Entrepreneur and investor James Caan has revealed he found a culture where profit was a ‘dirty word’ when he looked to buy a law firm.
Former Dragons Den judge Caan, whose private investment company Hamilton Bradshaw bought Midlands firm Knights in June, said he had spoken with 20 prospective firms in his bid to enter the legal market.
He encountered a profession dogged by the partner structure, failing to build a lasting relationship with clients and with too little focus on making money, he revealed yesterday.
Caan (pictured) told the NetLaw Strategic Leadership Forum in London that he would be keen to buy into another law firm and that several private equity investors were looking to follow his lead – but only if the culture at firms changed significantly.
‘A lot of people said this is not how this industry works: we’re about service, and profitability was a dirty word,’ said Caan.
‘The minute a business forgets the reality of why it is there it will never grow. Every day you walk into the office you’re looking to make a profit. Being ashamed or embarrassed is not how you grow – every business I invest in, I’m not ashamed that is the strategy.’
Caan said many of the firms with whom he discussed a takeover had a ‘one-night stand’ relationship with their clients. ‘Why can’t I go to a client dealing with me on real estate and talk about employment or M&A? I can assure you he is dealing with other lawyers on areas you currently do yourself.’
Caan, whose portfolio includes more than 30 companies, said the partnership model at law firms was holding back their expansion. He urged firms to consider employing more non-lawyers to management roles with experience in other sectors.
The investor said Knights had recently recruited a lawyer a week after first meeting them, compared with an average time of three to four months that most firms take.

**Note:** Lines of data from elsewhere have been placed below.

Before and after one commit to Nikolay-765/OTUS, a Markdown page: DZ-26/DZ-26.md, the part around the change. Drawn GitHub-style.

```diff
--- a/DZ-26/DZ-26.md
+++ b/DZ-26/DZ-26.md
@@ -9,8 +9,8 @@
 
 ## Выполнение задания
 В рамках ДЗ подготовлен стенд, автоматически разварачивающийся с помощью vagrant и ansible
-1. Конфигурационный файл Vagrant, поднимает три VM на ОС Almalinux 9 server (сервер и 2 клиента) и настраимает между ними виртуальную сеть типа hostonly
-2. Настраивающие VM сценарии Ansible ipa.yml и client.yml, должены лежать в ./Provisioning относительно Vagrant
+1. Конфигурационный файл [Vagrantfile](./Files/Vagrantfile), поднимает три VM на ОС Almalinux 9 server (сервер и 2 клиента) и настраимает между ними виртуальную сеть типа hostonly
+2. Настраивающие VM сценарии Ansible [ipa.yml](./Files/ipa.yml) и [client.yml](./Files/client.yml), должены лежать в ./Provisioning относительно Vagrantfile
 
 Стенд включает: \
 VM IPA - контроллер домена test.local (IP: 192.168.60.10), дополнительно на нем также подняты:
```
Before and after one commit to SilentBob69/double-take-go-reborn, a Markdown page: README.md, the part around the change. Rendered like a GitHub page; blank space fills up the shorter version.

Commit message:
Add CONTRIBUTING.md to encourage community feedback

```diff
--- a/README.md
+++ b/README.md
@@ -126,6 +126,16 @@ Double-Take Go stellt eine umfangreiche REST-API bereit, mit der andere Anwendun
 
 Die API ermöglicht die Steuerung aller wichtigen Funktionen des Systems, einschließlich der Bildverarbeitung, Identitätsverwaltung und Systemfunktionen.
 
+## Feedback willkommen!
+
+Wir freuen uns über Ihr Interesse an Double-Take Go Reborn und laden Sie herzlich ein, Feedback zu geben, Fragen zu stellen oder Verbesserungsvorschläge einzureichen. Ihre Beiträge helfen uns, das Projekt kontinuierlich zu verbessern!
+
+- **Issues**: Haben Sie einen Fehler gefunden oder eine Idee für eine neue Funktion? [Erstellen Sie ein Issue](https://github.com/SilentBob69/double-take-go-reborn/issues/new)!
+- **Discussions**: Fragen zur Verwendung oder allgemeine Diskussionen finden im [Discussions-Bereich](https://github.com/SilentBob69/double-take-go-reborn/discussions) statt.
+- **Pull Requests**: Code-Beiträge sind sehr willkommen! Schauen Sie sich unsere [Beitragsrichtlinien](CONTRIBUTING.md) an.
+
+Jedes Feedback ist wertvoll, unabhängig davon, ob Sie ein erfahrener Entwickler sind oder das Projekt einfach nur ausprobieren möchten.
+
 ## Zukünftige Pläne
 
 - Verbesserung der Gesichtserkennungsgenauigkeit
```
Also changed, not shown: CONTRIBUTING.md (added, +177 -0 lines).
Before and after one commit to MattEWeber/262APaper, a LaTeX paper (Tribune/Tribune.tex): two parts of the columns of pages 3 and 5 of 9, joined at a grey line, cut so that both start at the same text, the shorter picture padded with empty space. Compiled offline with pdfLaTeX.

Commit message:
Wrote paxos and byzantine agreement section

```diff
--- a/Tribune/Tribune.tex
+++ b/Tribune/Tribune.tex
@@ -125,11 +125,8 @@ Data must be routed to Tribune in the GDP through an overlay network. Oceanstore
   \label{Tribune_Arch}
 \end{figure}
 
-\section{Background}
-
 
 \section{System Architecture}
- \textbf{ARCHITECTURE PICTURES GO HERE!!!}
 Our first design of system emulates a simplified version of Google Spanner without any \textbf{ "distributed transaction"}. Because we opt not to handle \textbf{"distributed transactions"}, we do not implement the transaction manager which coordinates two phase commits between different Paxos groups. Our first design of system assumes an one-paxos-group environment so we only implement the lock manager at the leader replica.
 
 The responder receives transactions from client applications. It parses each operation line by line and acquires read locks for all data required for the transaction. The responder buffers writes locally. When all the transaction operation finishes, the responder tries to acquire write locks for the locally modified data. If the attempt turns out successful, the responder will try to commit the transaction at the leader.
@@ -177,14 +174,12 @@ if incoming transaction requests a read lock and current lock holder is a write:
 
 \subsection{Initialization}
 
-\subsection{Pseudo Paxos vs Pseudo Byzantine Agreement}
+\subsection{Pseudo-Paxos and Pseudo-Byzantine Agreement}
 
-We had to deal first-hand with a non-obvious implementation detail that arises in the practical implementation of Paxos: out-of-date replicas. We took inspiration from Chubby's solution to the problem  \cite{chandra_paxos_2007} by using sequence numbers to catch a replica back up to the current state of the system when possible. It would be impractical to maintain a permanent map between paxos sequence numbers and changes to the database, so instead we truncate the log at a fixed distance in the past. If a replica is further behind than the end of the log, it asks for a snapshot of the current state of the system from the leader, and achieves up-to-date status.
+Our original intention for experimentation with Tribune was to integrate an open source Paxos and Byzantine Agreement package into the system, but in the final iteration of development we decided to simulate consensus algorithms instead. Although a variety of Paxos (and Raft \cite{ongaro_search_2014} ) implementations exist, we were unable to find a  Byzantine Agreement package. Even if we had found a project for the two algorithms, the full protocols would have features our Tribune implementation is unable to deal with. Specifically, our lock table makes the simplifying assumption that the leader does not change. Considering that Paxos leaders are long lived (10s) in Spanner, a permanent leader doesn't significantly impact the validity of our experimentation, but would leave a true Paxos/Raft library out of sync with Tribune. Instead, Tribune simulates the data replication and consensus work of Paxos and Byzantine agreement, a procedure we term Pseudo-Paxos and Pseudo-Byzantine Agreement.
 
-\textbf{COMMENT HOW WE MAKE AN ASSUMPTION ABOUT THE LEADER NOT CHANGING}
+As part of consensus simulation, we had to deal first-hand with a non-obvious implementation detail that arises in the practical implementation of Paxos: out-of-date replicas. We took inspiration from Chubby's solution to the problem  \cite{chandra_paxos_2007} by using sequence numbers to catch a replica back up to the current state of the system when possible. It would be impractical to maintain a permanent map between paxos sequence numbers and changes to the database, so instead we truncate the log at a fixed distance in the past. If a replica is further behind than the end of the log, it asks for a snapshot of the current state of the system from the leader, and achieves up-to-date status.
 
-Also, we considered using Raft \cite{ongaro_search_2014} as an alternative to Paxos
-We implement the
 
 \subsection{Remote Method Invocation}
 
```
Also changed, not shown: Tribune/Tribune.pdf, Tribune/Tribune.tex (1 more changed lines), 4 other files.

‘After a week she said she would have expected someone just to be reading her CV,’ said Caan. ‘You have to cut the red tape in decision-making to unleash the potential.’
‘I strongly believe if you have only ever worked in one firm with one culture and one environment, the person who has been with four or five has the edge. A managing partner at a law firm is a chief executive – that’s how it should be run. There should be one leader and one decision-maker – it exists in other sectors of the economy, so why should it be any different with a law firm?’